Pop quiz: Who said:
“The movement is a wild orgasm of anarchists sweeping across the country like a prairie fire.”
Former President Bill Clinton warned Friday that the anger some members of the Tea Party movement express about higher taxes and the size of government could feed the same right-wing extremism that led to the Oklahoma City bombing in 1995 [Fox]
Get in your DeLorean, charge your flux capacitor gun it to 88 MPH and let’s go back 40 years.
Anti-war protests around the country railed against the government. The president was called a Nazi and was hung in effigy. The outcry was energized by protest songs and anti-war movies.
University and government buildings were besieged, ransacked and some, set afire or even bombed. (see William Ayers)
The press played up the demonstrations and gave voice to those the government called “insurrectionists,” “anti-American” and “Communist lackeys.”
When challenged, demonstrators demanded their constitutional right to free speech and questioned the legality of the government’s actions.
In 1969, Bill Clinton, then a Rhodes Scholar at Oxford, organized an anti-war protest.
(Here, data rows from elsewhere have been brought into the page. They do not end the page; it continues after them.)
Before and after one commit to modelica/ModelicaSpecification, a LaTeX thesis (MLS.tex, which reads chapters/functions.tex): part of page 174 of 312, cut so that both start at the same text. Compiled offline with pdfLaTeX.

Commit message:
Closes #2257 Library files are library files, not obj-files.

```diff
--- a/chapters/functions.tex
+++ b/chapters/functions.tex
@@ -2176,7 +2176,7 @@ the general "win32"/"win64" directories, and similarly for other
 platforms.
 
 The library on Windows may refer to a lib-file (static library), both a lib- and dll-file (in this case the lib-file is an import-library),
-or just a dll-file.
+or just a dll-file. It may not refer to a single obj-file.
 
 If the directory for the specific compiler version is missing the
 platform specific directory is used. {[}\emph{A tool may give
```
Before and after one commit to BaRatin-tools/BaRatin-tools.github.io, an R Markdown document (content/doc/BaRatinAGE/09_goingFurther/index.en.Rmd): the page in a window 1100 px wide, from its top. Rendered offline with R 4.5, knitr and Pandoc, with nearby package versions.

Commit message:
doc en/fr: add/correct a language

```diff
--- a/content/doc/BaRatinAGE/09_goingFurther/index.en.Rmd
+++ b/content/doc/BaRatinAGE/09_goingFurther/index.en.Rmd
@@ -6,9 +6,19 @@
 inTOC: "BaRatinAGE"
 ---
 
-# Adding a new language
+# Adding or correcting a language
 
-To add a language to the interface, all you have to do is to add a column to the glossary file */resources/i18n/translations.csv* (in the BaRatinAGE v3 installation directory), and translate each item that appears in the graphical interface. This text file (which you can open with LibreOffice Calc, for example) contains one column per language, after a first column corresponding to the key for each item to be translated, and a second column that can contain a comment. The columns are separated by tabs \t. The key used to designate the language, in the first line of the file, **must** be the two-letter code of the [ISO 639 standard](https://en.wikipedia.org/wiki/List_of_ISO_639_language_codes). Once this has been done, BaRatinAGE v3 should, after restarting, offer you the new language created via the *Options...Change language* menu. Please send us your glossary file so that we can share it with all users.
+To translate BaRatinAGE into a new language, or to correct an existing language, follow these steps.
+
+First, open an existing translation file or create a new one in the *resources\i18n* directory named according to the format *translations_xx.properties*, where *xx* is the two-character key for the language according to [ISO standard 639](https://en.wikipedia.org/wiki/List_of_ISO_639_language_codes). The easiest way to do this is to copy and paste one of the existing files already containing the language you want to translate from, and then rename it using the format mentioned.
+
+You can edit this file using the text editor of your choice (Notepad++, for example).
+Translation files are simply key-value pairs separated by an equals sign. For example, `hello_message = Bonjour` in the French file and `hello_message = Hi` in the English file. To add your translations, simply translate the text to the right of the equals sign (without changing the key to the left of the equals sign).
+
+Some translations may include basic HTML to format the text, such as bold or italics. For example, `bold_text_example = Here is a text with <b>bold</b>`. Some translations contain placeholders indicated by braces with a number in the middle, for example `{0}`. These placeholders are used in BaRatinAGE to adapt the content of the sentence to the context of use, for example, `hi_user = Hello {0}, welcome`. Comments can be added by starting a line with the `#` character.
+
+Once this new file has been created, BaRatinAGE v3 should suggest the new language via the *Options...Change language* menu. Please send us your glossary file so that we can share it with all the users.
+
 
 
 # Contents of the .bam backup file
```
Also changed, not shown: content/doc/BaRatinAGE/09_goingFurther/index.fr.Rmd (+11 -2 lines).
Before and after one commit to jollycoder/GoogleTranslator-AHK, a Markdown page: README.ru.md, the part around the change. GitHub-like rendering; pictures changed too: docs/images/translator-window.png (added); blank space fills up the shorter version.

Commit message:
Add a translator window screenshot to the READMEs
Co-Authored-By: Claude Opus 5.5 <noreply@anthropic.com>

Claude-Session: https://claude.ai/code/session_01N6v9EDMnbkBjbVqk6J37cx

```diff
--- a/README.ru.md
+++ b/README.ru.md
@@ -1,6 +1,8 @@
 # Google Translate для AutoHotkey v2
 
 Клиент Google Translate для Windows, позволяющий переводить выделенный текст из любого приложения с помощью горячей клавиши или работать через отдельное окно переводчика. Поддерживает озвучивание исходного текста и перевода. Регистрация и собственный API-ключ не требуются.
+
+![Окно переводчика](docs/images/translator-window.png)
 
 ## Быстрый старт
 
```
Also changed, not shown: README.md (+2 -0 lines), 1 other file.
In addition to being a coward and conducting his protest from a distance and separated by the Atlantic Ocean, did Clinton consider that his words might incite left-wing extremism? Does he now, as a former President, regret that protest for the potential it had to damage the country?
John Kerry was so moved that he lied before Congress about alleged atrocities by the U.S. military in Vietnam.
Curiously, in that same testimony, Kerry said:
We have come here, not to the President, because we believe that this body can be responsive to the will of the people, and we believe that the will of the people says that we should be out of Vietnam now….
Where is John Kerry’s moral indignation now? Where is his concern for “the will of the people.”
Our troops were called “baby killers,” yet now, those same outraged citizens promote abortion. Irony?
The war also became a focal point for civil rights leaders:
In a January 1967 article written for the Chicago Defender, Martin Luther King, Jr. openly expressed support for the antiwar movement on moral grounds. Reverend King expanded on his views in April at the Riverside Church in New York, asserting that the war was draining much-needed resources from domestic programs. He also voiced concern about the percentage of African-American casualties in relation to the total population. King’s statements rallied African-American activists to the antiwar cause and established a new dimension to the moral objections of the movement. The peaceful phase of the antiwar movement had reached maturity as the entire nation was now aware that the foundations of administration foreign policy were being widely questioned. [Mark Barringer]
Does any of this sound familiar?
“…draining much-needed resources from domestic programs.”
“…concern about the percentage of African-American casualties in relation to the total population.”
“…a new dimension to the moral objections of the movement.”
“…the entire nation was now aware that the foundations of administration … policy were being widely questioned.”
Now, those who stood beside Dr. King in indignation, support an administration that is causing the very damage they protested in the ’60’s and ’70’s. The difference is, of course, the responsible person is African-American and the Democratic Party is leading the way.
I suppose it depends on which side of the castle moat one resides that determines if the actions of government are “just and proper” or “illegal and immoral.”
And on which side of the moat does one find the media? Certainly not on the outside, but rather, comfortably lodged within the walls, lobbing arrows at the “racist,” “psychotic” and “ignorant” crowd beyond.
It may seem immoderate to compare a real war to the domestic policies of the Obama administration, but that’s not the point. This is about citizen indignation – protest – over the actions of their government. Those who believed in it then, do not subscribe to that right now.
The quote at the beginning of this post wasn’t from Nancy Pelosi, Harry Reid, Barney Frank, James Carville, either Clinton or Barack Obama – although, in the range of comments they’ve made about the Tea Party movement, it would certainly be in like company.
The complete quote is:
“The antiwar movement is a wild orgasm of anarchists sweeping across the country like a prairie fire.”
Yeah… today’s Democrats sound a whole lot like yesterday’s Richard Nixon.